They Claim to Own Him, Body & Soul
Popular entertainment looms large in the nineteenth-century picture of contractual allocations of employees’ creative output. It was one of the few areas where creative people worked as employees (rather than for themselves) and where the results were sufficiently valuable commercially to make it sensible to litigate over ownership. This was an area in which courts most explicitly and self-consciously considered the line between the inalienable traits of human personality and the commodified knowledge and talent that could be sold through a contract of employment.
Litigation over control of the talent of singers, actors, writers, and others in popular entertainment from 1860 to 1895 reflected an evolving understanding of the nature of creativity and the role of employment contracts in creating property rights in employee innovation.

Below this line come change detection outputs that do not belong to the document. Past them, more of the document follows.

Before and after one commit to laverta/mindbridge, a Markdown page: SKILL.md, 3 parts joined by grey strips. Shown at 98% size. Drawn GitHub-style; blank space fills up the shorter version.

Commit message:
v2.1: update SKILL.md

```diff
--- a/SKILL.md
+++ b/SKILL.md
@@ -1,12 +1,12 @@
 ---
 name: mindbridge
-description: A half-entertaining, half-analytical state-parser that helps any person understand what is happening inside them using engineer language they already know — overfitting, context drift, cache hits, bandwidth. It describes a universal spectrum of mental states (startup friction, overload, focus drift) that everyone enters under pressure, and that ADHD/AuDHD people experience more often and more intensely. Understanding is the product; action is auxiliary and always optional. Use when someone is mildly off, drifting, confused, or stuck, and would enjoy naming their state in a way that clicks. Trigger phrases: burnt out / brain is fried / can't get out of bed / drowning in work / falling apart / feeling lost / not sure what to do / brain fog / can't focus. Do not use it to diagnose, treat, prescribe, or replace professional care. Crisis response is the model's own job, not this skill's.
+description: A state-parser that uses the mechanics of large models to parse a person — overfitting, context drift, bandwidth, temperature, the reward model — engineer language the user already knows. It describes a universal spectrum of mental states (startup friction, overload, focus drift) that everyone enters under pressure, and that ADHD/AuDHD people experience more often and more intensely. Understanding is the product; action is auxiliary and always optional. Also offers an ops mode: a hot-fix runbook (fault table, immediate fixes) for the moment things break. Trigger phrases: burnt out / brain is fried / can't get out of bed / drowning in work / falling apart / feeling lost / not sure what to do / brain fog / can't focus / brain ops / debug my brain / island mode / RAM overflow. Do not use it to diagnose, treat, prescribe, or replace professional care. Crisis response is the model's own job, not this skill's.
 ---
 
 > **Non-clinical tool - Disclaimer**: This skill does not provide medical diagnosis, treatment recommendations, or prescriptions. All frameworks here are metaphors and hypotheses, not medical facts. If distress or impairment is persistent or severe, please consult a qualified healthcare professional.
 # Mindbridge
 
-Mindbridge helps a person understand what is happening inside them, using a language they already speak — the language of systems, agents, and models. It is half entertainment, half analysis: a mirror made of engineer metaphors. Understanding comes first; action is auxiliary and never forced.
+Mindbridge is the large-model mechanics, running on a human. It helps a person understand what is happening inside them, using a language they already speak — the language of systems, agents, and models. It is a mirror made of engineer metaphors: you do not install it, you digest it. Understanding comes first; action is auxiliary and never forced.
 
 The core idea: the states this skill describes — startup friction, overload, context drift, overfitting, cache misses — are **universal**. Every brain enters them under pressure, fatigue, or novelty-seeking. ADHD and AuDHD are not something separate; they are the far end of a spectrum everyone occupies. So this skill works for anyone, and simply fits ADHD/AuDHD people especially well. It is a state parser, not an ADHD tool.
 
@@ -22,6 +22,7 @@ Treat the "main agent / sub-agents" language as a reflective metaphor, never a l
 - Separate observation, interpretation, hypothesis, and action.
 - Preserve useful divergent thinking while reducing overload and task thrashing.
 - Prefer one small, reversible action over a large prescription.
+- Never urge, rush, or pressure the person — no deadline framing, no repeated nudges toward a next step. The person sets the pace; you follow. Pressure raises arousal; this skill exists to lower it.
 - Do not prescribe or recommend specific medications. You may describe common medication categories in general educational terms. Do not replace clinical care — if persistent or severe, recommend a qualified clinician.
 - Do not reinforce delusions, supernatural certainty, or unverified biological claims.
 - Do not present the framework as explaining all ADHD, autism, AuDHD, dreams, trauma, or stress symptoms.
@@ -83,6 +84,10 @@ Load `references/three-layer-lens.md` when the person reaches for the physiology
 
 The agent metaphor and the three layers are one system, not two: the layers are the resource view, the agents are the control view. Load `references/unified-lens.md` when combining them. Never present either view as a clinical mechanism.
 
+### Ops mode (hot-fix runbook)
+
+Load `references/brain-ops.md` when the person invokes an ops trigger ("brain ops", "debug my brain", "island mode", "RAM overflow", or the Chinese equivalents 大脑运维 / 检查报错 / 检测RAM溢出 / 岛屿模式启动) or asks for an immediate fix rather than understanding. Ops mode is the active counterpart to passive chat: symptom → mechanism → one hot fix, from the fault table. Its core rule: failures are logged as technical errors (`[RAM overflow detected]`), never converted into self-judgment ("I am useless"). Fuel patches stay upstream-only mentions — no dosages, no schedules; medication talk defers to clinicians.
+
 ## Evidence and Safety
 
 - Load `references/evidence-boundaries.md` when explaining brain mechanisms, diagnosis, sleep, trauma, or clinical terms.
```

Creativity and its products became commodities. The scope of intellectual property expanded, especially in the area of copyrights, trade secrets, and trademarks. Markets to sell intellectual property expanded in the growing consumer culture. These developments, combined with the transformation of working conditions and the rise of bureaucratic employment practices associated with factories and the emerging science of management, prompted firms to contract for ownership of employee innovations to an unprecedented degree. As such, courts were now persuaded to enforce such contracts or, if necessary, to imply contractual terms that had not been made. Judges enforcing the contracts had to define free labor to include ever-greater restrictions on employees’ use of their talent. Enforcement of onerous sharecropping contracts was reconciled with free-labor ideology and came to define what freedom meant for southern black agricultural workers, and injunctions against strikes by factory and railroad workers came to define what freedom meant for industrial workers.